Like many other jobs, pharmacist technicians must be thorough and dependable and have exceptional integrity.

Similar jobs with educational opportunities in Jackson include:

  • Health Information Systems Technician. Compile, process, and maintain medical records of hospital and clinic patients in a manner consistent with medical, administrative, and regulatory requirements of the health care system. Process, maintain, and report patient information for health requirements and standards.
  • Pharmacist. Compound and dispense medications following prescriptions issued by physicians, dentists, or other authorized medical practitioners.

EDUCATIONAL OPPORTUNITIES: Pharmacist Technician Training

Virginia College-Jackson - Jackson, MS

Virginia College-Jackson, 4795 Interstate 55 N, Jackson, MS 39206-4026. Virginia College-Jackson is a small college located in Jackson, Mississippi. It is a private for-profit school with primarily 2-year programs. It has 820 students and an admission rate of 68%. Virginia College-Jackson has a one to two year program in Pharmacy Technician/Assistant which graduated thirteen students in 2008.

CERTIFICATIONS

Certified Pharmacy Technician: The goal of PTCB's certification program is to enable pharmacy technicians to work more effectively with pharmacists to offer greater patient care and service.

For more information, see the Pharmacy Technician Certification Board website.

LOCATION INFORMATION: Jackson, Mississippi

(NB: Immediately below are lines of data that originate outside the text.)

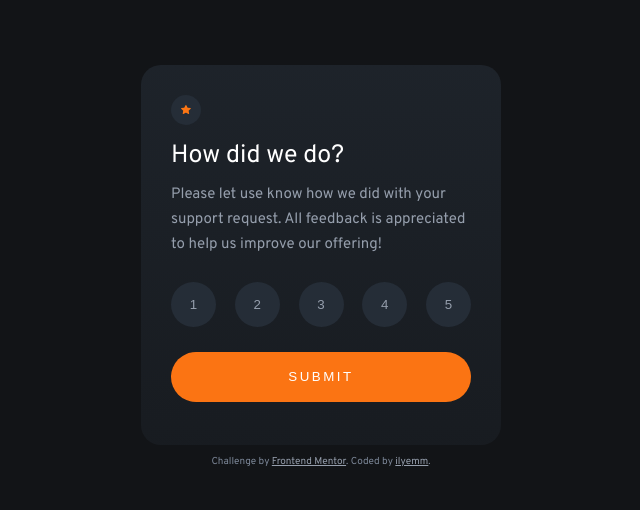
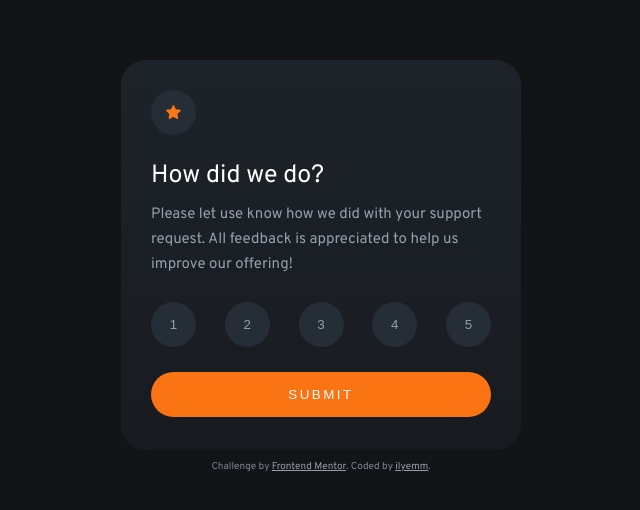
Before and after one commit to ilyemm/interactive-rating, a plain HTML site: page index.html in a window 1280 px wide. Shown: the part 134-644 px from the top of the page, without its empty margins (319-959 px from the left). Drawn offline with nearby package versions, Linux system fonts and the light colour scheme.

Commit message:
my actual finished attempt

```diff
--- a/index.html
+++ b/index.html
@@ -16,6 +16,11 @@
 
       $(".submit-button").click(function() {
         output = $(".rating-scale").find('.selected-button').val();
+        if (output === undefined)
+        {
+          alert("Please submit a value before you submit!");
+          return false;
+        }
         $(".selected-value").text(output);
 
         $(".landing-page").css("display", "none");
--- a/style.css
+++ b/style.css
@@ -39,10 +39,10 @@ body
 {
     /* background-color: var(--dark-blue); */
     background: linear-gradient(to bottom, hsla(213, 19%, 18%, .6), hsla(213, 19%, 18%, .3));
-    width: 30rem;
-    height: 32rem;
+    width: 34rem;
+    height: 33rem;
     padding: 3rem;
-    border-radius: 2rem;
+    border-radius: 2.5rem;
 }
 
 /*  initial landing is here */
@@ -66,13 +66,15 @@ body
 /* individual radius */
 .star-icon
 {
-    width: 3rem;
+    width: 4.5rem;
+    height: 4.5rem;
     border-radius: 100%;
+    margin-bottom: 2.5rem;
 }
 
 .star-icon img
 {
-    width: 1rem;
+    width: 1.5rem;
 }
 
 .selected-text
@@ -141,15 +143,20 @@ body
     color: var(--white);
     font-weight: 500;
     width: 100%;
-    height: 5rem;
+    height: 4.5rem;
     border-radius: 2.5rem;
     background-color: var(--orange);
     letter-spacing: .25rem;
     border-style: none;
 }
 
+.submit-button:hover
+{
+    color: var(--orange);
+    background-color: var(--white);
+}
+
 .rating-button:active,
-.submit-button:active,
 .selected-button,
 .selected-button:hover
 {
```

Jackson, Mississippi
Jackson, Mississippi photo by Yassie

Jackson is situated in Hinds County, Mississippi. It has a population of over 173,861, which has shrunk by 5.6% in the past ten years. The cost of living index in Jackson, 83, is well below the national average. New single-family homes in Jackson cost $101,700 on average, which is well below the state average. In 2008, four hundred fifty-six new homes were built in Jackson, up from two hundred twenty-three the previous year.

The three big industries for women in Jackson are health care, educational services, and accommodation and food services. For men, it is construction, accommodation and food services, and educational services. The average travel time to work is about 20 minutes. More than 27.1% of Jackson residents have a bachelor's degree, which is higher than the state average. The percentage of residents with a graduate degree, 10.2%, is higher than the state average.

The unemployment rate in Jackson is 9.2%, which is less than Mississippi's average of 9.5%.

The percentage of Jackson residents that are affiliated with a religious congregation, 55.4%, is more than both the national and state average. Bibleway Baptist Church, Saint Johns Missionary Baptist Church and Saint John Deliverance Temple Number 2 are some of the churches located in Jackson. The most common religious groups are the Southern Baptist Convention, the United Methodist Church and the Catholic Church.

Jackson is home to the Riverhills Country Club and the Colonial Country Club as well as Smith-Wills Stadium and Lefleurs Bluff State Park. Shopping malls in the area include North Terry Road Shopping Center, Northside Shopping Center and Northtown Village Shopping Center. Visitors to Jackson can choose from Days Inn-Coliseum, Econo Lodge and Regal Sales Office for temporary stays in the area.